[Records from a dataset]
####################
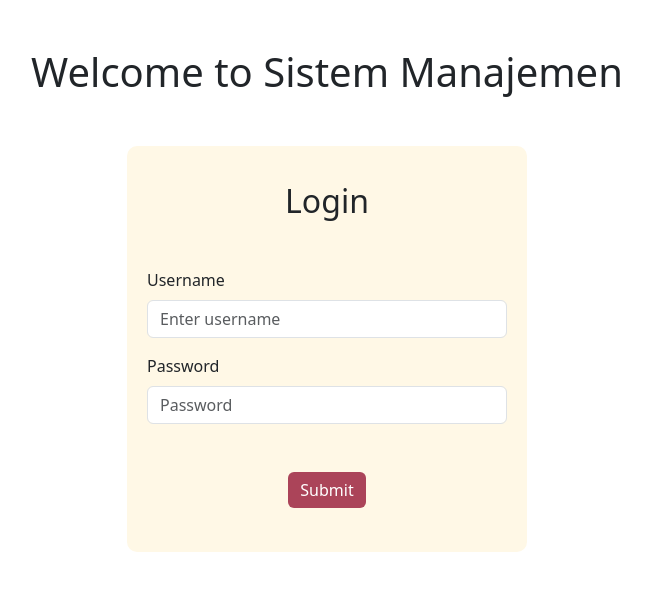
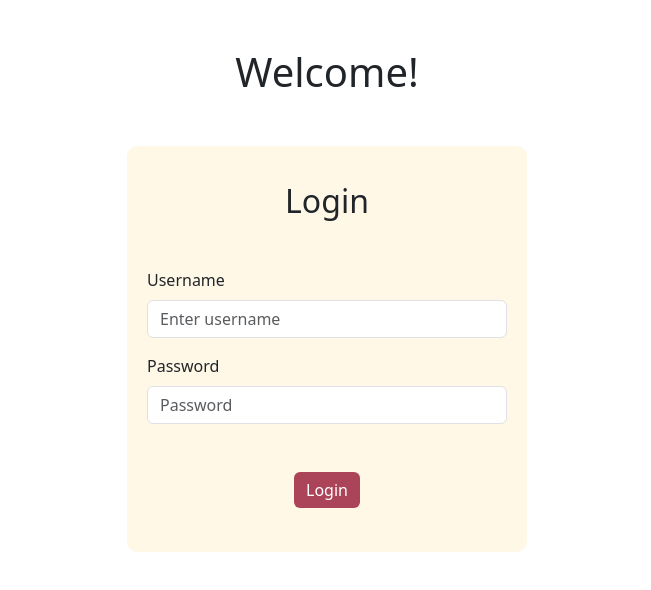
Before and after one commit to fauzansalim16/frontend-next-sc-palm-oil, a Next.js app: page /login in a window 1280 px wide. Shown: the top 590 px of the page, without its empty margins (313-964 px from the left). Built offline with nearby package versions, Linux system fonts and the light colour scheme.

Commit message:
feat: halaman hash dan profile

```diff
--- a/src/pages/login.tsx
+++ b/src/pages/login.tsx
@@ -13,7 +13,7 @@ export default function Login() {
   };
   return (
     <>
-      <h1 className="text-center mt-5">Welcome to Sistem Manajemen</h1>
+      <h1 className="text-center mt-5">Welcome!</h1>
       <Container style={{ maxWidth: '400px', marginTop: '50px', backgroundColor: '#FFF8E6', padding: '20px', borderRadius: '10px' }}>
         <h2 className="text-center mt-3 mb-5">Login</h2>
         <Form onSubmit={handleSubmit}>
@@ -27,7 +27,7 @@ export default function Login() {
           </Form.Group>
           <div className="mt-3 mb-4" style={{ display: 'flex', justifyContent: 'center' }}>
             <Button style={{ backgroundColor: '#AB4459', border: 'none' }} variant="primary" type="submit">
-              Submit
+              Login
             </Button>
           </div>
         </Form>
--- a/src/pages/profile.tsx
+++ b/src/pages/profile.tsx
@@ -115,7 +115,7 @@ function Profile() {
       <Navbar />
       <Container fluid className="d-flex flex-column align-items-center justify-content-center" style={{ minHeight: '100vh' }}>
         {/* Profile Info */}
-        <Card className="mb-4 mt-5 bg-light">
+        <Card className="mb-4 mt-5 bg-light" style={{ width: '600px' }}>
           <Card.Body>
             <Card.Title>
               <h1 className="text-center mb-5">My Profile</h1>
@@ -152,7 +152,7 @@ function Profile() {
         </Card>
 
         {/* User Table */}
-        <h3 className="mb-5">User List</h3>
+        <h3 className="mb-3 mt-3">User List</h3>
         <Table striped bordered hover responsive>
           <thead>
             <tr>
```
####################
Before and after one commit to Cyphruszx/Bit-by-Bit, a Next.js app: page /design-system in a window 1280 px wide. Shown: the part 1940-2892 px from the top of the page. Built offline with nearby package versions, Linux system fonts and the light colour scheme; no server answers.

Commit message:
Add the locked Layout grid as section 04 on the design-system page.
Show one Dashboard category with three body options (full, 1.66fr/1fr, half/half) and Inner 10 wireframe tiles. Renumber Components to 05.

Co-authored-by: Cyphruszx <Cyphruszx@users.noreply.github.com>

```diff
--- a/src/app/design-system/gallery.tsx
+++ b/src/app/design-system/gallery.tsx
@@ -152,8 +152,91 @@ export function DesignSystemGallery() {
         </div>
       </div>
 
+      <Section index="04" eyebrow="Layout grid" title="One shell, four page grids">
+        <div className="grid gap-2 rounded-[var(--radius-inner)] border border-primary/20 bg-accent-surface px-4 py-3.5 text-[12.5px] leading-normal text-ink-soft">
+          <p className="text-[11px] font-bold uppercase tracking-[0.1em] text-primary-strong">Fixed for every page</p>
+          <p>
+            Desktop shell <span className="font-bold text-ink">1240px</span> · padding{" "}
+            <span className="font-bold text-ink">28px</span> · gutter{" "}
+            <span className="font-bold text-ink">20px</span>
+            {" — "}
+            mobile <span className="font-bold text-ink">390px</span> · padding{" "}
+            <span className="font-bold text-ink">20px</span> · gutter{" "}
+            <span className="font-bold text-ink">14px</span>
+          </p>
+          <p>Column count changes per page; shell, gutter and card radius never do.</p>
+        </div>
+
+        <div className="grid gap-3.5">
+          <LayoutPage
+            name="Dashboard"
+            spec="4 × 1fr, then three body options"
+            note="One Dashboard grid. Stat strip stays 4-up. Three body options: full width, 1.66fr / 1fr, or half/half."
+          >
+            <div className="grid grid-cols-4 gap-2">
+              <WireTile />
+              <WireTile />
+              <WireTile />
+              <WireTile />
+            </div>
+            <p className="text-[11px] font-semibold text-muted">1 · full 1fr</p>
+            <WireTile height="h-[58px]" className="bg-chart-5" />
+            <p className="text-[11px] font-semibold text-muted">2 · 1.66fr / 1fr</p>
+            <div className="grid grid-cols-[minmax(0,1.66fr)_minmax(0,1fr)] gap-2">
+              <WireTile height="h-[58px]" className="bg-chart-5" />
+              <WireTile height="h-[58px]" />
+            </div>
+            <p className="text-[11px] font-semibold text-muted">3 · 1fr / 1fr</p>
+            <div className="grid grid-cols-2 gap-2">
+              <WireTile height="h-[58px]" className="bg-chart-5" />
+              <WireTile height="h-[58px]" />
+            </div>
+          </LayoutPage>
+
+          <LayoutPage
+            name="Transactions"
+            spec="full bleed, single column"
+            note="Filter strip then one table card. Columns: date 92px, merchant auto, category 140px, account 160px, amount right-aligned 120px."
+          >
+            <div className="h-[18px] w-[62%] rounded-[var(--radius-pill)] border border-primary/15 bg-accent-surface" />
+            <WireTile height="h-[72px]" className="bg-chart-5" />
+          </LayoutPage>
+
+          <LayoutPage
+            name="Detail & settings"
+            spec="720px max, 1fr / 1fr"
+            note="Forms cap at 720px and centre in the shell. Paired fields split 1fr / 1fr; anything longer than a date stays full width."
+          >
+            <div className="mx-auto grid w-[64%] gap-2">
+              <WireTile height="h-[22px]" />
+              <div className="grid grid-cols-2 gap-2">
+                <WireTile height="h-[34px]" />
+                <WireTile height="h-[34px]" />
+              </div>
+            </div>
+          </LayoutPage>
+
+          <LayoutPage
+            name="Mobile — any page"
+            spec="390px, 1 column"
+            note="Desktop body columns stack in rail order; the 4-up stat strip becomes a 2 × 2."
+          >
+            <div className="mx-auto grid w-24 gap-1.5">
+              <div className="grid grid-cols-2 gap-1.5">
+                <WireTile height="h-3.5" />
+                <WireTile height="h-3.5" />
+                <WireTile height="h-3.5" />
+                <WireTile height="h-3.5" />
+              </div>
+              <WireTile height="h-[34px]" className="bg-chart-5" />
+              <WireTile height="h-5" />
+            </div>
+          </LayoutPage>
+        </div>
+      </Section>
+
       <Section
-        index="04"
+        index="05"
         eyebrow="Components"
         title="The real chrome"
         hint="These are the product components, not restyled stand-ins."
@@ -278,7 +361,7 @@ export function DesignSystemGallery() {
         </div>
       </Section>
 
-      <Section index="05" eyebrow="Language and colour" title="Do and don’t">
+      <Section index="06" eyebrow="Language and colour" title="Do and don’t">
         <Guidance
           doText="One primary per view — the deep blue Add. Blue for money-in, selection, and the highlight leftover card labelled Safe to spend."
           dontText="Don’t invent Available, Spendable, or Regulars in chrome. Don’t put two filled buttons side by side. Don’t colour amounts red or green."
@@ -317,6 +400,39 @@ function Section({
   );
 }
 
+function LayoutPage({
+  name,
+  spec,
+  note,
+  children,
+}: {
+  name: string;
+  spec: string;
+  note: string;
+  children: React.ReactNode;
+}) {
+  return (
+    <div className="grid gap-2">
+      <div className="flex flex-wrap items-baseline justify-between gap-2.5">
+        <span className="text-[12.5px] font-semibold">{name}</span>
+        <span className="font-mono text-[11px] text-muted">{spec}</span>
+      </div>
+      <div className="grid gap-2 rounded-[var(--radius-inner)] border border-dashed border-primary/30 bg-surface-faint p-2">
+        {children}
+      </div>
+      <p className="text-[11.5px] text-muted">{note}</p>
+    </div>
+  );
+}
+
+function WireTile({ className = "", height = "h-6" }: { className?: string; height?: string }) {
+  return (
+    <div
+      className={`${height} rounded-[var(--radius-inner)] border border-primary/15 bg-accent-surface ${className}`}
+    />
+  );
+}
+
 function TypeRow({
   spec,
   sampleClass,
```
####################
THE TASK
Single out each line of the records above with the string "spec" in it, and copy it.

ANSWER SPACE
+            spec="4 × 1fr, then three body options"
+            spec="full bleed, single column"
+            spec="720px max, 1fr / 1fr"
+            spec="390px, 1 column"
+  spec,
+  spec: string;
+        <span className="font-mono text-[11px] text-muted">{spec}</span>
   spec,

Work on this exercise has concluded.